*** Opening of Information given ***
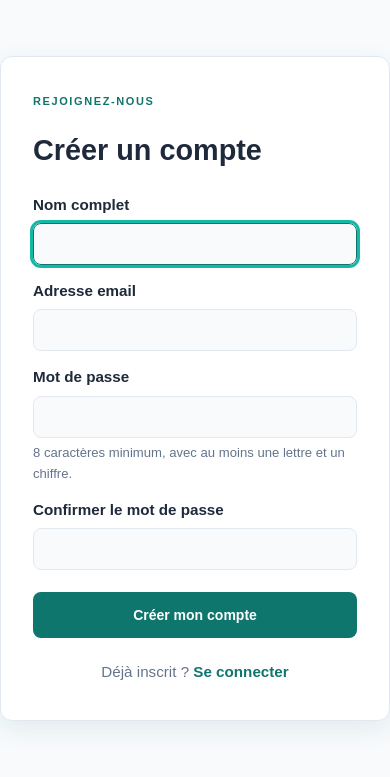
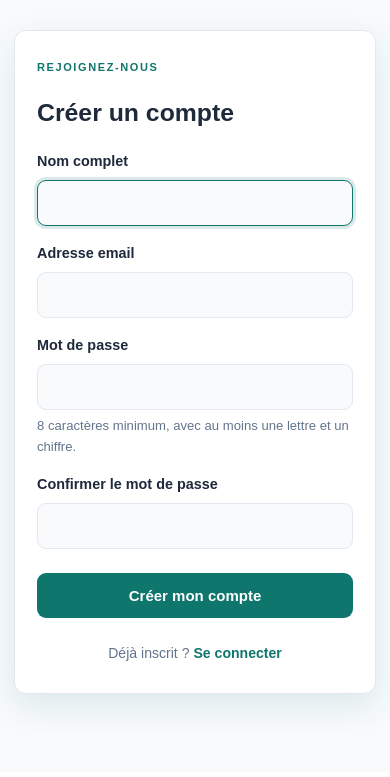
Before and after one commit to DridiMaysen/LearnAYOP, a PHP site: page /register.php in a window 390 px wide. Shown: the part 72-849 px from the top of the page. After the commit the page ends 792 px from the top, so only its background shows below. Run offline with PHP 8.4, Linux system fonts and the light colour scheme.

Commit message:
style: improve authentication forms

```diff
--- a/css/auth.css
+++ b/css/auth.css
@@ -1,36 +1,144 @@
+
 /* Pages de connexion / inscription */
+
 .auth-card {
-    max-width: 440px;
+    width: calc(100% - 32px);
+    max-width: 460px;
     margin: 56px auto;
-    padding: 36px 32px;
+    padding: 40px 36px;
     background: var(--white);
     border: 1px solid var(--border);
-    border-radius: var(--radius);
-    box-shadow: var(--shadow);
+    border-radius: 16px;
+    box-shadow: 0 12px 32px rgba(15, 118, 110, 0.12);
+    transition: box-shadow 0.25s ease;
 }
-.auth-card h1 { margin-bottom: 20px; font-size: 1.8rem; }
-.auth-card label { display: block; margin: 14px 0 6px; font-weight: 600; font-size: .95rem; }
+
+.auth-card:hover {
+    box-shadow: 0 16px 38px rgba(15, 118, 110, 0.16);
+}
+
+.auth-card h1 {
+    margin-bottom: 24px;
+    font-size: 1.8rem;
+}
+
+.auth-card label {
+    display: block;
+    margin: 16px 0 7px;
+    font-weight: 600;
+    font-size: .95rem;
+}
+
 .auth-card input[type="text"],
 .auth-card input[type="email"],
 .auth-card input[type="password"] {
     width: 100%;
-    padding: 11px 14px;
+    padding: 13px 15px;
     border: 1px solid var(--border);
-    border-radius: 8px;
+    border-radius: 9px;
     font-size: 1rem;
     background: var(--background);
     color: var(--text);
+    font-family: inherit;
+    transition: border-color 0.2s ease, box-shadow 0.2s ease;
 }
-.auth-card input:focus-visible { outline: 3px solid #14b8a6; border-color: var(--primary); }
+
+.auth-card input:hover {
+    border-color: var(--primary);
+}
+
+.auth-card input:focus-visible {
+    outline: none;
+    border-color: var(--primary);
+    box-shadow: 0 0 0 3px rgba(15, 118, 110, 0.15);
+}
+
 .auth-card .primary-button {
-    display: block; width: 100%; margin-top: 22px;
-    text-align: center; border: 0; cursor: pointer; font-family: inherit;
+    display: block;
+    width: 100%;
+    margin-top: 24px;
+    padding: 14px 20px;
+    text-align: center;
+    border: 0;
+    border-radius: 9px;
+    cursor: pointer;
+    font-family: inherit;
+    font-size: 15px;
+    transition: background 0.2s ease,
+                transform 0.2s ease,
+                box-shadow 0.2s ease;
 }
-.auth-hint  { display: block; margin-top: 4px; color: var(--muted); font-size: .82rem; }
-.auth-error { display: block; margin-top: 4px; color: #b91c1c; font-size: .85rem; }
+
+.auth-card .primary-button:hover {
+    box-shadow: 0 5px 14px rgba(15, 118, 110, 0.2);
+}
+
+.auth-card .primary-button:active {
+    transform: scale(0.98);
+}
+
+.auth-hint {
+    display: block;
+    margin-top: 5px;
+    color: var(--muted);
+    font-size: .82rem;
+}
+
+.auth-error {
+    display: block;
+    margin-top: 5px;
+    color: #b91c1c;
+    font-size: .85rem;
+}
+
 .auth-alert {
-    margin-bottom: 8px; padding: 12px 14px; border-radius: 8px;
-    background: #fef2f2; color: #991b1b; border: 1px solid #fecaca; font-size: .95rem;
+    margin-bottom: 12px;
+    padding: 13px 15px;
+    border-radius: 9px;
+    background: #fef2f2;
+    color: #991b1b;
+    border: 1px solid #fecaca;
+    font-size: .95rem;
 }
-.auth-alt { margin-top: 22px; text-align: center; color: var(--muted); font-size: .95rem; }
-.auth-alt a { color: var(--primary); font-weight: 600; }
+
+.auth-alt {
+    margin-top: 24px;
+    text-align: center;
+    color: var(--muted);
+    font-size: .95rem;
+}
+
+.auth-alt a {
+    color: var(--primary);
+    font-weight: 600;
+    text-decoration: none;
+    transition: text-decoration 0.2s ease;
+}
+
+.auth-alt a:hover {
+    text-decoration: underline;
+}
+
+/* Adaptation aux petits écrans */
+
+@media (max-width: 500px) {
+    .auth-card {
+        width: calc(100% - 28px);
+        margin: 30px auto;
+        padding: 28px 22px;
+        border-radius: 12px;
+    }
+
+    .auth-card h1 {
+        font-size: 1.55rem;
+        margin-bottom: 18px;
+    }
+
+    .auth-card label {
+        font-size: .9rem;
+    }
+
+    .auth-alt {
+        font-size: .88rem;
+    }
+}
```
*** Close of Information given ***
▸ What is being asked: Could you return all lines from the data above that contain the string "button"?

▸ Solution to this exercise:
 .auth-card .primary-button {
+.auth-card .primary-button:hover {
+.auth-card .primary-button:active {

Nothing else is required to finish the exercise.